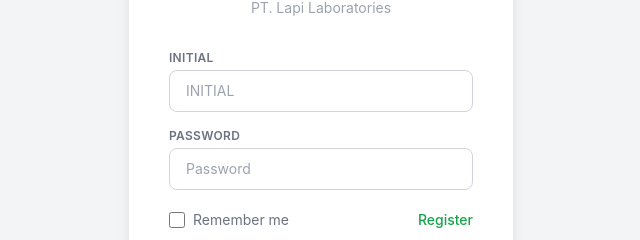
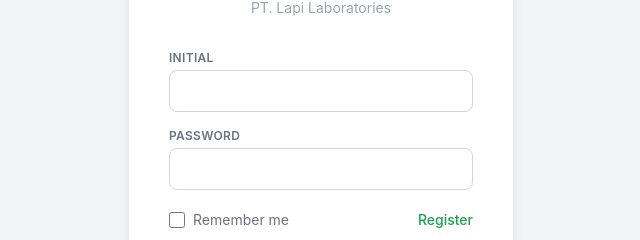
Before and after one commit to farizrivaldo98/eglapi_frontend, a React (Create React App) app: page / in a window 1280 px wide. Shown: the part 312-552 px from the top of the page, without its empty margins (319-959 px from the left). Built offline with nearby package versions, Linux system fonts and the light colour scheme.

Commit message:
Update Login.jsx

```diff
--- a/src/pages/Login.jsx
+++ b/src/pages/Login.jsx
@@ -70,7 +70,7 @@
               required
               style={{ textTransform: "uppercase" }}
               className="w-full px-4 py-2.5 rounded-lg border border-gray-300 text-gray-900 text-sm focus:outline-none focus:ring-2 focus:ring-green-500 focus:border-transparent transition"
-              placeholder="Initial"
+
             />
           </div>
 
@@ -87,7 +87,7 @@
               autoComplete="current-password"
               required
               className="w-full px-4 py-2.5 rounded-lg border border-gray-300 text-gray-900 text-sm focus:outline-none focus:ring-2 focus:ring-green-500 focus:border-transparent transition"
-              placeholder="Password"
+
             />
           </div>
 
```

Exercise:
Read the data above and pull out each line that holds the string "Login".

Solved exercise:
Update Login.jsx
--- a/src/pages/Login.jsx
+++ b/src/pages/Login.jsx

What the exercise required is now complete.